Tales of a Librarian: A Tori Amos Collection is neither a traditional greatest hits collection (it eschews the smash “Caught A Lite Sneeze,” among others) or a collection of fan favorites (as evidenced by a lack “Cooling”). Instead, it is a collection of twenty songs that Amos considers biographically important. The disc acts as a passable retrospective for newer listeners, but the allure for a longtime Tori fan is not solely the new cuts or the rerecorded songs, but the fact that sixteen old favorite have been remastered.
Aside from an across-the-board reduction on vocal reverb, Librarian‘s “remastering” is as unscientific as its song selection — background vocals are eliminated on some songs and isolated on others, and the balance (and even presence) of guitars is subject to change even within single tracks. Some songs clearly benefit from the remastering. “Cornflake Girl” is chief among these, exploding out of its quiet former context on Under The Pink. Foremost in its improvements is a more prominent piano and a fuller vocal. The vocal arrangement on the “Golden Gun” portion of the song is mixed in reverse, bringing out an additional vocal nearly unheard on the original. Even the theremin-like whistling that opens the track sounds bigger and better.
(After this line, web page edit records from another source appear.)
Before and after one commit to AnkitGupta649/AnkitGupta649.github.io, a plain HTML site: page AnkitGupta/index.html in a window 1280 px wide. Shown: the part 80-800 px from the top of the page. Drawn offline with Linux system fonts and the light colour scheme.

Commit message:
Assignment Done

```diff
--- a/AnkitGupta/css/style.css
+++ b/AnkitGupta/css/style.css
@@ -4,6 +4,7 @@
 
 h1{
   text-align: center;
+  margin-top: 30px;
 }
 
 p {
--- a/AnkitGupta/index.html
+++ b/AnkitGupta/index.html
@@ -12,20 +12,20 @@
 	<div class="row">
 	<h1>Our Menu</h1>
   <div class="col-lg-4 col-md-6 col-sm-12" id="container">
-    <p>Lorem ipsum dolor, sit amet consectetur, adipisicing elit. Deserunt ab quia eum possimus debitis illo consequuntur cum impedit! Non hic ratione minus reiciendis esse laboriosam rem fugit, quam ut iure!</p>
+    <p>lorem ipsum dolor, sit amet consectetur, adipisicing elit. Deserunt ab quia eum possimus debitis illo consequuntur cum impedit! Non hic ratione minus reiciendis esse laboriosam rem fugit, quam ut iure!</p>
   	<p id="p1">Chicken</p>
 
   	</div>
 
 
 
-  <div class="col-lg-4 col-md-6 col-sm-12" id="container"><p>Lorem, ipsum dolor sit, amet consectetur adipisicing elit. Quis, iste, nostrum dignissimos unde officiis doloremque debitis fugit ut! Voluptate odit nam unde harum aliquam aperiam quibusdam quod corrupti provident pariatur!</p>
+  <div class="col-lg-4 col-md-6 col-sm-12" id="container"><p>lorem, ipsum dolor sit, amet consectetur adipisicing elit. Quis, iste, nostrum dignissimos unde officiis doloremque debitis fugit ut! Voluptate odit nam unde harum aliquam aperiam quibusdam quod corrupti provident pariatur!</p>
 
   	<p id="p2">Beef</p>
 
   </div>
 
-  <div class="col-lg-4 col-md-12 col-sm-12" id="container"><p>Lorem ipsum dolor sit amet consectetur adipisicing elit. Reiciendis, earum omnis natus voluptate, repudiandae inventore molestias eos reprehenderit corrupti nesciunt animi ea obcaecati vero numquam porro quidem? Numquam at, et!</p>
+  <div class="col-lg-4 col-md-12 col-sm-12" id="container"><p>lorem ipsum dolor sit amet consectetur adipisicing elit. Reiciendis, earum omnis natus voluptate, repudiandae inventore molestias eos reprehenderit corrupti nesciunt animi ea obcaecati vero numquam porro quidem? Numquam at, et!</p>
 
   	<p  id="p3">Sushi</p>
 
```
“Spark” is mixed in the opposite direction, but with equally excellent results. Away from the dense production of from the choirgirl hotel, its layers have been stripped away to reveal a tone much more in keeping with the disconnected feeling it portrays. The edge on the prickly keyboard tone has been eliminated; verses are now dominated not by swirling keyboards and guitars, but by snares and toms that keep the song tottering forward in compound time. Once-obscure background vocals now made clear, and the deft piano work on the bridge is unearthed.
Some songs stay the same not literally, but for lack of significant changes. The half of Little Earthquakes that is present is all louder and closer. Additionally, “Silent All These Years” and “Winter” amp up their orchestral arrangements, while “Crucify” is improved immensely without its overbearing reverb. The balance of the strings on “Baker Baker” is more equal to the piano, which is interesting though somewhat obtrusive. “Playboy Mommy” wisely plays up it’s slide guitar and subtle backing vocals for a better emotional impact, but isn’t distinctively different.
On other songs, the results are more mixed. All the elements of “Precious Things” sound more precise, but its originally menacing atmosphere is sacrificed. “God” suffers a similar fate, less dense and with its background vocals mixed too close to the forefront. Live favorite “Tear in Your Hand” sounds superbly loud and immediate except for a out-of-place voice-over vocal which hijacks its excellent coda for an entire line. “Bliss” is the one track where the reverb is missed; without its obscurity the arrangement is revealingly unimaginative. The slight “Way Down” is exponentially more interesting with a beefed up mix and an extra gospel refrain, while similar Boys for Pele lark “Mr. Zebra” is clearer but still exactly as kooky.
The four new recordings are solid, but not revelatory. “Sweet Dreams” is a weary update of an unexciting original, though “Mary” manages to retread old ground without losing any charm. “Snow Cherries From France,” ballyhooed for years by Neil Gaiman and Tori herself for, is an unassumingly simple tune that would have been more at home on the recent Scarlet’s Walk. “Angels,” though, is a much more congruous evolution — rendering oblique political philosophy alongside Tori obscurity, it fits right in.
Finally, as is typical of most Amos efforts, there is one massive misstep — the popular remix of “Professional Widow” is used in place of the original track, a strange concession to consumers given the fact that a similarly popular remix of “Jackie’s Strength” does not replace the original. The thumping bass and swirling electronics sound vastly out of place in an album of sweetened vocals and tweaked pianos; in short, it kills the mood.
With over a third of the remastered tracks comprised of remixed Earthquakes tunes, Tori could have easily self-produced a welcome reissue of the entirety of her debut. All of the other revisited tracks here are interesting, but far from essential. Some of Tori’s best sounds even better with age, technology, and some reconsideration; it’s not surprising. On the whole _Tales of a Librarian_ may have taken too many liberties with the balance of songs that Ears with Feet have been listening to obsessedly for years, and its newly produced songs are not even on par with the excellent web-only Bs from Scarlet’s Walk. Tales is a good back-catalogue substitute for new fans, and an unavoidable purchase for fanatics, but otherwise it’s just barely an adequate hits package.